### What to work on:
Your answer should hold each line of the material that contains the word "Anastácio".

### Input data:

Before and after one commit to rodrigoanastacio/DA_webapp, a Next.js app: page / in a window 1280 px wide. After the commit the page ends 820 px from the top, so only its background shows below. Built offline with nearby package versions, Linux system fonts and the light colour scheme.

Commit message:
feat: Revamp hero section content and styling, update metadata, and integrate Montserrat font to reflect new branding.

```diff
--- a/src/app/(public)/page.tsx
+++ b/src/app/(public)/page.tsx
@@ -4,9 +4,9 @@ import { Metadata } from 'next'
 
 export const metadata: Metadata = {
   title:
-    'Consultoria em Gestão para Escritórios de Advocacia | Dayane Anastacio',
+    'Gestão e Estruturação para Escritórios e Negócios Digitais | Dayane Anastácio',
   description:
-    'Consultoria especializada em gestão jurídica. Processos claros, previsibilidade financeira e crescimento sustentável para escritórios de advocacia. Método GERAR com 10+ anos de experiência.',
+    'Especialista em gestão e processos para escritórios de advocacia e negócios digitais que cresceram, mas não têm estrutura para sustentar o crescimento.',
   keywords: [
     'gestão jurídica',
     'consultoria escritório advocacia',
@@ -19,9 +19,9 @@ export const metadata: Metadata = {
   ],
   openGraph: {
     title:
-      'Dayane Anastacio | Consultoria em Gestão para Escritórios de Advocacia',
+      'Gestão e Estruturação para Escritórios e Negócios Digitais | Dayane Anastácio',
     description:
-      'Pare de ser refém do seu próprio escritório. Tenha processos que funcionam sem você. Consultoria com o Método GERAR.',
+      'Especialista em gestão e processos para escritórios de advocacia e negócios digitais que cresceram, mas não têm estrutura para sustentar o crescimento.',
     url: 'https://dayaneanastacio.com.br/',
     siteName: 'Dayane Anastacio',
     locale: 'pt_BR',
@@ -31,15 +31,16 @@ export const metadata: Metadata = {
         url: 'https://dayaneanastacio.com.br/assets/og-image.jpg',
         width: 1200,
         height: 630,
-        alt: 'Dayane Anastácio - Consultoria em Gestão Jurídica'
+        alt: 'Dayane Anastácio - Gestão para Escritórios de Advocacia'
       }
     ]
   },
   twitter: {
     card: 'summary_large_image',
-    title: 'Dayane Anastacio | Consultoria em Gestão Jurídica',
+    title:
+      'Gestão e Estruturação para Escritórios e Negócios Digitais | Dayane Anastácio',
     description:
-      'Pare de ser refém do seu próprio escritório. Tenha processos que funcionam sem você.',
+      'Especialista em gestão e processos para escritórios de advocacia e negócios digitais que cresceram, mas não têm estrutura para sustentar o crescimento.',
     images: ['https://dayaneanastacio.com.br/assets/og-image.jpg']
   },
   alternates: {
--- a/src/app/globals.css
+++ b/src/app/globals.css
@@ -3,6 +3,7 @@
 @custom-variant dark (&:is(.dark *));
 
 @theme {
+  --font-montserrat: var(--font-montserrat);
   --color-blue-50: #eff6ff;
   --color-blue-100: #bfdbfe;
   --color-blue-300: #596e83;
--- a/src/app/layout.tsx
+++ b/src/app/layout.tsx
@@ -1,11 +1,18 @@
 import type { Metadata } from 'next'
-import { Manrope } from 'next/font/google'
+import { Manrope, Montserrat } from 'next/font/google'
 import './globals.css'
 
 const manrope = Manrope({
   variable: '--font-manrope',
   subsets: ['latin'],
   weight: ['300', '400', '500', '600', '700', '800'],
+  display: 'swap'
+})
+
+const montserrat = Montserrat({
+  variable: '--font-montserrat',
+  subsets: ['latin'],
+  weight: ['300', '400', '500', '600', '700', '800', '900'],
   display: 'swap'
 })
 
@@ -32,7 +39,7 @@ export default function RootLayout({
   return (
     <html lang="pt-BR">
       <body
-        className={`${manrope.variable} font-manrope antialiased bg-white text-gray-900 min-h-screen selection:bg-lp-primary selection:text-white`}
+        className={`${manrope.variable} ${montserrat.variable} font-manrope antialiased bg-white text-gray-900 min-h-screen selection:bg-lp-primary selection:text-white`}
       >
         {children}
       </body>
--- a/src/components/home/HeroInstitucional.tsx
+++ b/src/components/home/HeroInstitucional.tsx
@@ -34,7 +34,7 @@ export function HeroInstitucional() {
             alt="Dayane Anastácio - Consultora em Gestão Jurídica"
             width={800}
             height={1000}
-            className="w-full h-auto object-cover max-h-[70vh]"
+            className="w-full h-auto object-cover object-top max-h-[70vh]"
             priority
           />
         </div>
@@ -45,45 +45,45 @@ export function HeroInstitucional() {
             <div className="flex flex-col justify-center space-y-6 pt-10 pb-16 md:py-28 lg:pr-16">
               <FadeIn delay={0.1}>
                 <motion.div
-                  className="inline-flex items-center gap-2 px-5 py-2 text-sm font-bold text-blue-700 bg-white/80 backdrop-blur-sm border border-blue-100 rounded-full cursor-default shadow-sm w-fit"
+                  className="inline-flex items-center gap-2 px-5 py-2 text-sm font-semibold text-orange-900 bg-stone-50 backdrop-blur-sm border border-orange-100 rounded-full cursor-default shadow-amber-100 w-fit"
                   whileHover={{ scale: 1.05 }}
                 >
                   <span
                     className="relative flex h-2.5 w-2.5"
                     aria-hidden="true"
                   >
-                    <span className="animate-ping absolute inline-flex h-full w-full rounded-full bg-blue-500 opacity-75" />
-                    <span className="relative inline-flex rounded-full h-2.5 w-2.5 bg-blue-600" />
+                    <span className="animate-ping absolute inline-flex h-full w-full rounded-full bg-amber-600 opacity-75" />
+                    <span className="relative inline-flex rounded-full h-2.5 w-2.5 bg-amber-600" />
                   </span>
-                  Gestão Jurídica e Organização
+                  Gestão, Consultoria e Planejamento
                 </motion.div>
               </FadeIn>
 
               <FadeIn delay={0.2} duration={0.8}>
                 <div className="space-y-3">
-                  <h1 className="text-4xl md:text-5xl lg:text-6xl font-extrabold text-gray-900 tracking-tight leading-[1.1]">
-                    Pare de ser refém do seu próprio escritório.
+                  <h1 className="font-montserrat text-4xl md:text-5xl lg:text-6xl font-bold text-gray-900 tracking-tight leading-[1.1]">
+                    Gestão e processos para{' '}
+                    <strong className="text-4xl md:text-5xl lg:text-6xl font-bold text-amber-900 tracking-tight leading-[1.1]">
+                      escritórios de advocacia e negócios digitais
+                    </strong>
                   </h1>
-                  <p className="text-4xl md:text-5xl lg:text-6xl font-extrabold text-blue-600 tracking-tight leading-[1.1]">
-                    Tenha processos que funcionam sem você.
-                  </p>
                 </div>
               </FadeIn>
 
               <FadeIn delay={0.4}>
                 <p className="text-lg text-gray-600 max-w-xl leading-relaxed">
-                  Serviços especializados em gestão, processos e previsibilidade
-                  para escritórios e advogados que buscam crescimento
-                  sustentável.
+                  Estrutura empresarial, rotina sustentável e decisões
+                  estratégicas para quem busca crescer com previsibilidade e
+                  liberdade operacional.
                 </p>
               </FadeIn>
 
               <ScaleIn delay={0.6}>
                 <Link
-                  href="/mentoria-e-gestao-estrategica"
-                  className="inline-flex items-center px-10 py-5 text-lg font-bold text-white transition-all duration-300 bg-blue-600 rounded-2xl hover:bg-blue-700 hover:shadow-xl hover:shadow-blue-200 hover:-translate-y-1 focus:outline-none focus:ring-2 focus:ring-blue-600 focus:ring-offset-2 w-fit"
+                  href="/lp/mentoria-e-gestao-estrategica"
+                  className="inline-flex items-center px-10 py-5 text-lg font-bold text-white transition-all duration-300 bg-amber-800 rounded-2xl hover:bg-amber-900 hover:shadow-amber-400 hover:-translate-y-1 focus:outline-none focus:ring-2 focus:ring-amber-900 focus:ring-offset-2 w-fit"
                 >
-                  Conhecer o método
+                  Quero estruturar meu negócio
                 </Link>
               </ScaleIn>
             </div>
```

### Output for this exercise:
+    'Gestão e Estruturação para Escritórios e Negócios Digitais | Dayane Anastácio',
+      'Gestão e Estruturação para Escritórios e Negócios Digitais | Dayane Anastácio',
-        alt: 'Dayane Anastácio - Consultoria em Gestão Jurídica'
+        alt: 'Dayane Anastácio - Gestão para Escritórios de Advocacia'
+      'Gestão e Estruturação para Escritórios e Negócios Digitais | Dayane Anastácio',
             alt="Dayane Anastácio - Consultora em Gestão Jurídica"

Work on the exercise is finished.